Turns out it's not that simple. The circuit board and whatnot on the inside are different so the shells are slightly different, and those shoulder buttons are a right bitch so work around with. They're not really bolted down, just a loose pin going through the L2/R2 buttons to keep them in place, and once you move them at all, good luck getting them to work properly again, they either become way too loose or can't fit in the shell.

I realize there are some people who can probably take controllers apart in their sleep, but I like to tell myself the PS3 controllers are something not really meant to be taken apart. The end result? I got a drawer with two taken apart controllers and a zip-loc baggy of shoulder buttons and random pieces. Shit.

So yeah Bayonetta will be fun.

Also thanks for the review of that controller ET, when I get a Switch in the year 2026 I'll have to keep that one in mind.


Even my henchmen think I'm crazy.
Only controller troubles I had with first party Nintendo is my old Wii U Pro. Sometimes the left stick would just drift slightly.
Tbh, this is one of the reasons I decided to try a third-party controller.
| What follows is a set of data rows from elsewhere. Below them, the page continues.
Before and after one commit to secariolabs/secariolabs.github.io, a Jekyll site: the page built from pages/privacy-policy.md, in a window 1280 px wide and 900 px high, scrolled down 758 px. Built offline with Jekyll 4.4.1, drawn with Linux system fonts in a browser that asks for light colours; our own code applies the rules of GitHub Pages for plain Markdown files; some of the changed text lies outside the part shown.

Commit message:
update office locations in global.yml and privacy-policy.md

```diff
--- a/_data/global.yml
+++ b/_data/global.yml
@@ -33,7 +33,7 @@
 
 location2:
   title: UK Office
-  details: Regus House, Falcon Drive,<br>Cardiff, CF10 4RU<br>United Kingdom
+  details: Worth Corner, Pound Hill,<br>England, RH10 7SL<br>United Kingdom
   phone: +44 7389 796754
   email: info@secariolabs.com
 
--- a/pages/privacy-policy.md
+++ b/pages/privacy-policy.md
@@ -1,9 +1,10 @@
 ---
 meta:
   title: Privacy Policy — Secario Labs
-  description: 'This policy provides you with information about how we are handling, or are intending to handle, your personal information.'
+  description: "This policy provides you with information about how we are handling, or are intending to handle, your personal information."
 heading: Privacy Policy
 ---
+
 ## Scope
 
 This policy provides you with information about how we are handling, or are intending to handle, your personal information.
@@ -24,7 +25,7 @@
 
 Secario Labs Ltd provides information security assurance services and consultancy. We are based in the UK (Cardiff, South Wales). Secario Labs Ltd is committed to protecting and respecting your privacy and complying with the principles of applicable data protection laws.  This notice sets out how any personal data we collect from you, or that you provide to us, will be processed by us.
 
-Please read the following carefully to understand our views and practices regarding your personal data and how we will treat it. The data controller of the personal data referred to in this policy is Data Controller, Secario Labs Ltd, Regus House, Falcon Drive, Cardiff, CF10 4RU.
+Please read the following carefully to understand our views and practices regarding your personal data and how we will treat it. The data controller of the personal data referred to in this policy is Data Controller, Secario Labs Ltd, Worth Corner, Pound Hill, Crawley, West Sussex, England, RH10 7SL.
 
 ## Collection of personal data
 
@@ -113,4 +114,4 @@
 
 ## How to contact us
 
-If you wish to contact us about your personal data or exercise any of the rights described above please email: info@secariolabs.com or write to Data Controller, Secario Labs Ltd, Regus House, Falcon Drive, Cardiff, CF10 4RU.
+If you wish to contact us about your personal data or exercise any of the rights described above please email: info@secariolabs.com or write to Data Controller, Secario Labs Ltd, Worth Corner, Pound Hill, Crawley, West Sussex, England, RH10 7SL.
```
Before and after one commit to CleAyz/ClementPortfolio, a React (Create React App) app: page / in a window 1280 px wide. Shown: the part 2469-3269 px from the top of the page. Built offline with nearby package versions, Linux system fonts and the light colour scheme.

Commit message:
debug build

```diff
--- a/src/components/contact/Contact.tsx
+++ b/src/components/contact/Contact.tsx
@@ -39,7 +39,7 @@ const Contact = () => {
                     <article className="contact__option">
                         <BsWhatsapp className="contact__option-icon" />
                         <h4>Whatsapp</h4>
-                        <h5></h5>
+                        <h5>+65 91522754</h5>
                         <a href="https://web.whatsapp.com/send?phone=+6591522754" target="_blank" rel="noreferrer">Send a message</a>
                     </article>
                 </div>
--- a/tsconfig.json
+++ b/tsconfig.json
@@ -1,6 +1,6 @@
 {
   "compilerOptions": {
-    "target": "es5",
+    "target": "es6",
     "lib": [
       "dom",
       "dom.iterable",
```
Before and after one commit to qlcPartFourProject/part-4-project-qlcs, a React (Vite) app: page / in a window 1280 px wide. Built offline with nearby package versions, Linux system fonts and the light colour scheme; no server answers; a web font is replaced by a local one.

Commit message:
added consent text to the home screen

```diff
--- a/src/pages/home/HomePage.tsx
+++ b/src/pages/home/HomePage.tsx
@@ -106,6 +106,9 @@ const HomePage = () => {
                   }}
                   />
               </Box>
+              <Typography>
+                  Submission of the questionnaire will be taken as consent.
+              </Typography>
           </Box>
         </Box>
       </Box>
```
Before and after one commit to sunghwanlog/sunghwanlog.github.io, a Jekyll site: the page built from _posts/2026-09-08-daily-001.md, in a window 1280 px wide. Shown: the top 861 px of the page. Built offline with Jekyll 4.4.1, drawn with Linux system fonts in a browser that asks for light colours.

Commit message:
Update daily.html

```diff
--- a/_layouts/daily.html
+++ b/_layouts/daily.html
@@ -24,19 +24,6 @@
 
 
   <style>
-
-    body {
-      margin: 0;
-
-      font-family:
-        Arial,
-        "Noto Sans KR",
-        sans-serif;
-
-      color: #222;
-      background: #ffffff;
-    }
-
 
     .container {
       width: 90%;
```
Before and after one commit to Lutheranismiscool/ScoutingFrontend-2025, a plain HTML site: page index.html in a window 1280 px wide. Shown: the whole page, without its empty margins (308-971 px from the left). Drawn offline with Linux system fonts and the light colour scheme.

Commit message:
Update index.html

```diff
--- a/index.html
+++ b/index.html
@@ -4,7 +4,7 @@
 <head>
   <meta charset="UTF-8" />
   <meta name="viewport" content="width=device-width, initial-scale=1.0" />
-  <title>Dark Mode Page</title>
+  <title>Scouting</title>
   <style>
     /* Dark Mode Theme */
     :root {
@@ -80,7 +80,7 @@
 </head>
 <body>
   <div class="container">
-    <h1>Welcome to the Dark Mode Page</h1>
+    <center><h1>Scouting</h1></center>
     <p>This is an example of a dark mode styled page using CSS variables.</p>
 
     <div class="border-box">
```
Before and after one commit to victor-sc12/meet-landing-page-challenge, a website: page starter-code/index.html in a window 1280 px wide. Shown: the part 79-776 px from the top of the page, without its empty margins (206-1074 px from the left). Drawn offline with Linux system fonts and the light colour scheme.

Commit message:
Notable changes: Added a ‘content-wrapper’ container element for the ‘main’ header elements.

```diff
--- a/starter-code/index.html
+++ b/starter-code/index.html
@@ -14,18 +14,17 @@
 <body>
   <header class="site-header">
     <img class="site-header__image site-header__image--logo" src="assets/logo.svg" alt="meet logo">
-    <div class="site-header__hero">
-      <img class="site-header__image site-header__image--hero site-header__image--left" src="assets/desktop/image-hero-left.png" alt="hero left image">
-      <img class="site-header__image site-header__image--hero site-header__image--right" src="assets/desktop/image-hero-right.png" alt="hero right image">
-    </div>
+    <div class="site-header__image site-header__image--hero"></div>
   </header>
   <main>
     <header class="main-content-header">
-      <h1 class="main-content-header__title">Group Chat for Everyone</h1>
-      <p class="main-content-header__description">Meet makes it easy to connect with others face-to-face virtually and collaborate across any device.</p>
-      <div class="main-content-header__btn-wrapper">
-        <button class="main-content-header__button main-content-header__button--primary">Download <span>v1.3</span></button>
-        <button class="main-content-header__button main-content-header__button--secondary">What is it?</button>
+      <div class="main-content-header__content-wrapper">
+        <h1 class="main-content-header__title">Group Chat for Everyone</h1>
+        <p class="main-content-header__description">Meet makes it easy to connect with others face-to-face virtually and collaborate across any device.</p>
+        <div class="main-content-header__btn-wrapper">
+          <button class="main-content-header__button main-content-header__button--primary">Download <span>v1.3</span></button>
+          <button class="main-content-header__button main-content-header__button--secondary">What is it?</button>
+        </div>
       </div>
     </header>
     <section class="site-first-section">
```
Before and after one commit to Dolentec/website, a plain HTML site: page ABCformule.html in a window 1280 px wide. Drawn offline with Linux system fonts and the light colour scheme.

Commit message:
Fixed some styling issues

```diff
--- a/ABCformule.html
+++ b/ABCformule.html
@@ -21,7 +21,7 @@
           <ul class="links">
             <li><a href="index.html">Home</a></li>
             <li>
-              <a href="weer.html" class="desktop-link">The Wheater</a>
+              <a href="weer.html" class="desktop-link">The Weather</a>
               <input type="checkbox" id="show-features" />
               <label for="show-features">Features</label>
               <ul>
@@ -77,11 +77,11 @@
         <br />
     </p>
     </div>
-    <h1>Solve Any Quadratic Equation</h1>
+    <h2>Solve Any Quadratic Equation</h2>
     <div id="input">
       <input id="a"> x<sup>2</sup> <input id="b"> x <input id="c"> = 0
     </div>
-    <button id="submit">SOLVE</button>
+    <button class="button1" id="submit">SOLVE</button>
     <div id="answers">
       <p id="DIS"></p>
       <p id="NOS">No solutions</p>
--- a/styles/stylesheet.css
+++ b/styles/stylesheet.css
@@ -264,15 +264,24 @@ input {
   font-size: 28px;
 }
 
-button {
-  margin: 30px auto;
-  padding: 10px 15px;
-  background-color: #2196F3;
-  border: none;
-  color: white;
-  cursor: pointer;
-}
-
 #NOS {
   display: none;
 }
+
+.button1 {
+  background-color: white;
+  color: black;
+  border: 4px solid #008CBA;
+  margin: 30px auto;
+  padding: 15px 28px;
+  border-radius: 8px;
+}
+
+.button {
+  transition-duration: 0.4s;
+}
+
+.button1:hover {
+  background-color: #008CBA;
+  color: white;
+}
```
For whatever reason, Nintendo's controllers have had a higher variance of QC these past two gens.
Also thanks for the review of that controller ET, when I get a Switch in the year 2026 I'll have to keep that one in mind.
Slight update on it: the firmware update process is a little finicky.

You have to DL the firmware/installer from their site, then install and extract the files (and they're not entirely clear; on my first attempt, I must have extracted from the wrong folder, because the update didn't work). I had to look at a YouTube tutorial to find the right path.

Then you have to reset the controller (because the updated firmware will skew actions and assign them to the wrong buttons at first). But. There are no instructions included on how to reset your controller. Back to YouTube. L+R+Start+Select reboots the controller. But that also forgets any synch-ing you've done, so you have to re-pair from scratch.

Seamless, it ain't. But the trade-off is fair, since it also means a lot of issues can be remedied via firmware updates.


Even my henchmen think I'm crazy.
Battery update. So the 8BitDo is advertised with "16 hours" of battery time. I hadn't charged it since I did the firmware update, and over the last two weeks I played all of Hollow Knight with it, which took 20 hours (and I don't know if that counts my deaths). Plus, I dunno, 4 hours during the last Splatfest? Maybe an hour of NESflix? And I'm pretty sure it wasn't even fully charged after the firmware update.

So that's pretty good. I dunno if the battery life will be as long-term robust as the Joy-cons (which I have run out of juice several times, but it still seems to last about 20 hours after a full charge), but it's good out of the box.

[I'm almost tempted to go buy their wireless adapter. If I found an old Wii U Pro to pair with it for cheap, that could be useful.]